New Caledonia seabirds breed between October and April. Just before breeding, the Noddi ingests sand and small pieces of coral from the beach to provide extra calcium for the eggs. They build their nests in the beach trees from seaweed and grass.
This image was taken on Ua Island, one of many anchorages in New Caledonia where pleasure boaters can enjoy a close encounter with sea birds.

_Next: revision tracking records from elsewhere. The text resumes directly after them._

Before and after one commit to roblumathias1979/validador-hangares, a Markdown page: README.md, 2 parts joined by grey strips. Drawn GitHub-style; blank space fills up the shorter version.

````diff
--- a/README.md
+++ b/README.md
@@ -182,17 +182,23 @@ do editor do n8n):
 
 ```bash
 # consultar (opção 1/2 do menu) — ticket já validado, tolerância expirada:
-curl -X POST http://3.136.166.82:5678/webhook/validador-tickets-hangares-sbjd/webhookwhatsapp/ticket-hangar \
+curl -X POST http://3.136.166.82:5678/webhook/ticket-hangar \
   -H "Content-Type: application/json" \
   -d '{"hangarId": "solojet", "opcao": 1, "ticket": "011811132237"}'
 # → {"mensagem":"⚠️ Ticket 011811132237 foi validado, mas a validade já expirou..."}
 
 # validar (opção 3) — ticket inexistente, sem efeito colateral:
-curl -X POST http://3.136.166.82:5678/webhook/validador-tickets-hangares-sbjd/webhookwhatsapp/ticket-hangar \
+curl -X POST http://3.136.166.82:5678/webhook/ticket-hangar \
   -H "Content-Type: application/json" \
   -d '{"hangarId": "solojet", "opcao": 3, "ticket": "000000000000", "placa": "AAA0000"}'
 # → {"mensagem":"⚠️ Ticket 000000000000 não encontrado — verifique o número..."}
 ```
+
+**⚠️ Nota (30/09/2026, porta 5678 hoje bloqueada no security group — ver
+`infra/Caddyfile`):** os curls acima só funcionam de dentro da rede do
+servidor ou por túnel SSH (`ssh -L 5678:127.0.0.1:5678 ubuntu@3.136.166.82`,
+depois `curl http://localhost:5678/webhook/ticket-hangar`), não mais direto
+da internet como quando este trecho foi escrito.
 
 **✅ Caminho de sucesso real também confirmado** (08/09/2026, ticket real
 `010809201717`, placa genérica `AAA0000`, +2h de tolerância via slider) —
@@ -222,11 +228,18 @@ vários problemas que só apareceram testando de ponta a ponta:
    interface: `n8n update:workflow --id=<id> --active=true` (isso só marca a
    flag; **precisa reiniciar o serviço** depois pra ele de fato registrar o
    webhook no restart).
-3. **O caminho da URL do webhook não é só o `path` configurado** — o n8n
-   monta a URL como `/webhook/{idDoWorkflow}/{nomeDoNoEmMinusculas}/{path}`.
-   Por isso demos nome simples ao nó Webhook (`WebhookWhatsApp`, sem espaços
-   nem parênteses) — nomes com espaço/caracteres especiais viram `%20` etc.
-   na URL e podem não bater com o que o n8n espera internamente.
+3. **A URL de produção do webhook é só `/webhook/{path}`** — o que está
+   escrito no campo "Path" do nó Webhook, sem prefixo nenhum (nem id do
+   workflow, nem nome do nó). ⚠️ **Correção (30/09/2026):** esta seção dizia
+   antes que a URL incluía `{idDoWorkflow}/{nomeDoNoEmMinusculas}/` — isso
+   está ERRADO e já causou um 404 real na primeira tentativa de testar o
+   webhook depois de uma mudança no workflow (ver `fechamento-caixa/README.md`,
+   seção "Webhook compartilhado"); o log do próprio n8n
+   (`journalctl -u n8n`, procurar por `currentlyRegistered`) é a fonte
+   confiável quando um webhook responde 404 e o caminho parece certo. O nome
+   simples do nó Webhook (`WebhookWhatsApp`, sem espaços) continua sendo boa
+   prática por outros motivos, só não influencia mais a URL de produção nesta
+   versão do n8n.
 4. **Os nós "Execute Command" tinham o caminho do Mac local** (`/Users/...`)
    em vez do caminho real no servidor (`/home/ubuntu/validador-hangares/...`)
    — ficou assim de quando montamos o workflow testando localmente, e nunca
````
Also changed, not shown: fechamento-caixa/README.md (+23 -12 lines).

New Caledonia is the closest South Pacific Island to Australia and New Zealand. It is a French Territory and although the official language is French the culture is a blend of Melanesian, European, Polynesian, Vietnamese, Chinese, Indonesian, and more. There is one large mountainous island called Grande Terre and 6 smaller islands - the three Loyalty Islands, Belep and the Isle of Pines.The islands are remarkably unpopulated and there are vast areas of wilderness. There are hundreds of kilometers of walking treks, camp grounds, more than 42 parks and reserves, and crystal clear rivers with sparkling waterfalls. Almost one third of the population is located in the capital city of Noumea. Nickel mining is the primary industry and is the major contributor to the high standard of living in the country. Grande Terre is surrounded by the second largest barrier reef in the world and the protected lagoon created by this barrier reef is the largest in the world. Listed as a World Heritage Site in 2008, the lagoon is 24,000 square kilometers and supports a diverse and luxuriant fauna of fish and invertebrates.The vibrant, clear and rich colors are one of the first things that visitors notice when they arrive. Noumea has a complete range of hotels, resorts, restaurants, and activities to welcome visitors.